● **Work task**
Lines from the listing below that contain the string "voices" are to be reported.

● **Material shown**
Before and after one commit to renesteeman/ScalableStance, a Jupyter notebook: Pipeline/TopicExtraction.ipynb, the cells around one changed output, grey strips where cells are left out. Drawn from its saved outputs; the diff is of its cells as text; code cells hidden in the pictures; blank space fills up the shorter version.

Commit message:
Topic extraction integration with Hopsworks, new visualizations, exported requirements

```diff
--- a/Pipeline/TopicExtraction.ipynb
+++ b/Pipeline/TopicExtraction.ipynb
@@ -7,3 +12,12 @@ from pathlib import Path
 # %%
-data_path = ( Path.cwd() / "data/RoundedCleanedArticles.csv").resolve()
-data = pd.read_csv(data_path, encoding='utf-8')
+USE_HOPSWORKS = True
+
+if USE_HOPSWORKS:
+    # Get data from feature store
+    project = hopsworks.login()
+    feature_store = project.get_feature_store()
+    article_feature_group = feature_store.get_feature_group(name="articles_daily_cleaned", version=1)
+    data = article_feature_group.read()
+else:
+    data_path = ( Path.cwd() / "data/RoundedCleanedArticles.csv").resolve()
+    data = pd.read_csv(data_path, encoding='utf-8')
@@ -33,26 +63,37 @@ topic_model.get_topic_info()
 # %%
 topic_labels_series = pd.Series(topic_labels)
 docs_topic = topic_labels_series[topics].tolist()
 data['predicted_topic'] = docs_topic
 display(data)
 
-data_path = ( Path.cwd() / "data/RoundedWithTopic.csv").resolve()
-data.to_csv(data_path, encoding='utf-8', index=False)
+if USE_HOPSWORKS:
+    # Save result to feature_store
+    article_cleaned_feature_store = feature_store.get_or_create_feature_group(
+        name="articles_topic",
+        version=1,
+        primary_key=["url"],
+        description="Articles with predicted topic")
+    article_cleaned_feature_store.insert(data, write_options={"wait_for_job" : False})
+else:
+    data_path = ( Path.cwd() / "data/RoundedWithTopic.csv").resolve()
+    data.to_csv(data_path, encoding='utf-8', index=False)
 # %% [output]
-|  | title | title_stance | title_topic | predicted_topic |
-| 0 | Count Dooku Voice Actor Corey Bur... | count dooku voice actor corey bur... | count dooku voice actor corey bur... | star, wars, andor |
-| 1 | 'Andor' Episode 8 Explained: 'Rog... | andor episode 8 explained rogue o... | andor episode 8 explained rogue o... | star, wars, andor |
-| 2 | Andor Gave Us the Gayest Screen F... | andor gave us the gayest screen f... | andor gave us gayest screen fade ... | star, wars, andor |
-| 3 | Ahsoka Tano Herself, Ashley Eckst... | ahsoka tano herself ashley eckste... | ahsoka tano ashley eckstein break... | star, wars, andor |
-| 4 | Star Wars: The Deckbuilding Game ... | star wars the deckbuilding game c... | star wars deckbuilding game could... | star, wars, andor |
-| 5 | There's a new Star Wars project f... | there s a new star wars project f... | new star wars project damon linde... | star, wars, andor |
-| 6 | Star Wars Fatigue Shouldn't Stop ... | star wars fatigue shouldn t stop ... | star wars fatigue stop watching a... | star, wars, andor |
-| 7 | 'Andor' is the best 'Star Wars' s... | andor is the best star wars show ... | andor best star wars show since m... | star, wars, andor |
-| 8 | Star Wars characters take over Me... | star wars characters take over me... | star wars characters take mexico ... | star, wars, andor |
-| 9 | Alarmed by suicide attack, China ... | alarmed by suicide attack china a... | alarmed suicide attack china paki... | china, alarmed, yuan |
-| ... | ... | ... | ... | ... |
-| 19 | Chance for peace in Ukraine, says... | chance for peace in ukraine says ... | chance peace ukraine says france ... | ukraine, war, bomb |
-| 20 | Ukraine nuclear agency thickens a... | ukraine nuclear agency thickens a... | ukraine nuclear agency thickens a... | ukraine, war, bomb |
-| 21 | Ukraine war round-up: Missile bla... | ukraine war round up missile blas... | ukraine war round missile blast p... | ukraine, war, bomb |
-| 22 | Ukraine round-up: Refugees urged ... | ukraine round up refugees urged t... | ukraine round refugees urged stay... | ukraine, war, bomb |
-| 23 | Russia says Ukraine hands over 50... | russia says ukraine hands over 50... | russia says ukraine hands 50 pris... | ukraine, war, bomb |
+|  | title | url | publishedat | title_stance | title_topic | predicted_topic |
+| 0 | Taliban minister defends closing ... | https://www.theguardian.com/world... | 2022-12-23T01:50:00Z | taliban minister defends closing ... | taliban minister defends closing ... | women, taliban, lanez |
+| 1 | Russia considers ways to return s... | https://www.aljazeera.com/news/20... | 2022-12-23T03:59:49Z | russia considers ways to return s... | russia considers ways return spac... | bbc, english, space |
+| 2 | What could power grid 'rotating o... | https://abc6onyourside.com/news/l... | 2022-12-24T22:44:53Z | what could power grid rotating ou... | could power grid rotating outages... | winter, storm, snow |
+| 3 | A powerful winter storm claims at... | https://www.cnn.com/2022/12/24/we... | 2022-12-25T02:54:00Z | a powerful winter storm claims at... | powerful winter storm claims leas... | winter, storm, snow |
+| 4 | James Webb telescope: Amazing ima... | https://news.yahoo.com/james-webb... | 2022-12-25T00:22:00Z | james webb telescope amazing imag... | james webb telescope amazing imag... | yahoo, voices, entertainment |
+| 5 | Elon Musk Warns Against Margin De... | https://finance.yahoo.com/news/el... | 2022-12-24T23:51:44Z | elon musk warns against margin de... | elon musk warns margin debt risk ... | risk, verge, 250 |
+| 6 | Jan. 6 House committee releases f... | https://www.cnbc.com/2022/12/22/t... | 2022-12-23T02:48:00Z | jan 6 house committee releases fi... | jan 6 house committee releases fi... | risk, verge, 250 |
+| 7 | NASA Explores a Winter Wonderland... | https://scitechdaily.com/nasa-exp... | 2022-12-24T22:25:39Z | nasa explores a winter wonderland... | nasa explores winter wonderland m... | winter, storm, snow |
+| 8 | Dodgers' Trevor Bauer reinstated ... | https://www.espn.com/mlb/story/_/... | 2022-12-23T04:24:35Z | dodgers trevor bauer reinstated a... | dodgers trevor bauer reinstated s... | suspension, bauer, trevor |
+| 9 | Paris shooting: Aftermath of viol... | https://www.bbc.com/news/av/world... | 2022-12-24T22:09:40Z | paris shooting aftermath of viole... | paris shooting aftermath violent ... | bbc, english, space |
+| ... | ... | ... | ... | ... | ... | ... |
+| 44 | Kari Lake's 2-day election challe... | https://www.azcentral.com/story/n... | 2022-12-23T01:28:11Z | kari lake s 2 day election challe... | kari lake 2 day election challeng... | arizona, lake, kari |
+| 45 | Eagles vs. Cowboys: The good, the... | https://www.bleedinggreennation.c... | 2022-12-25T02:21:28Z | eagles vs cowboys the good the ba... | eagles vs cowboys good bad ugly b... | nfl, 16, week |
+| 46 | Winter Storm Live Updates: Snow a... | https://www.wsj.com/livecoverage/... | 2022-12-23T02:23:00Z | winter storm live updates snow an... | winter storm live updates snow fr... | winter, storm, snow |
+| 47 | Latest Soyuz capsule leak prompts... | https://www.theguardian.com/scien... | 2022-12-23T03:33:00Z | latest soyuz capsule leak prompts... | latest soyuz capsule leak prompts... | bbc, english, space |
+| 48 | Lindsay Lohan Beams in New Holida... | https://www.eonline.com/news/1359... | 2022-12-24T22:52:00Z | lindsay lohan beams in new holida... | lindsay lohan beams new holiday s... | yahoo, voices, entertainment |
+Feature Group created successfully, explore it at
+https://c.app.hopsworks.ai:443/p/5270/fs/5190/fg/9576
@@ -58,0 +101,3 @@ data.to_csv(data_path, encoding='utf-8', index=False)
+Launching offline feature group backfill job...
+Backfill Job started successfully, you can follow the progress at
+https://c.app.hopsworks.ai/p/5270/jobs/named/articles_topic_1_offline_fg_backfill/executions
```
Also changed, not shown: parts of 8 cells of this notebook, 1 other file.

● **Task result**
+| 4 | James Webb telescope: Amazing ima... | https://news.yahoo.com/james-webb... | 2022-12-25T00:22:00Z | james webb telescope amazing imag... | james webb telescope amazing imag... | yahoo, voices, entertainment |
+| 48 | Lindsay Lohan Beams in New Holida... | https://www.eonline.com/news/1359... | 2022-12-24T22:52:00Z | lindsay lohan beams in new holida... | lindsay lohan beams new holiday s... | yahoo, voices, entertainment |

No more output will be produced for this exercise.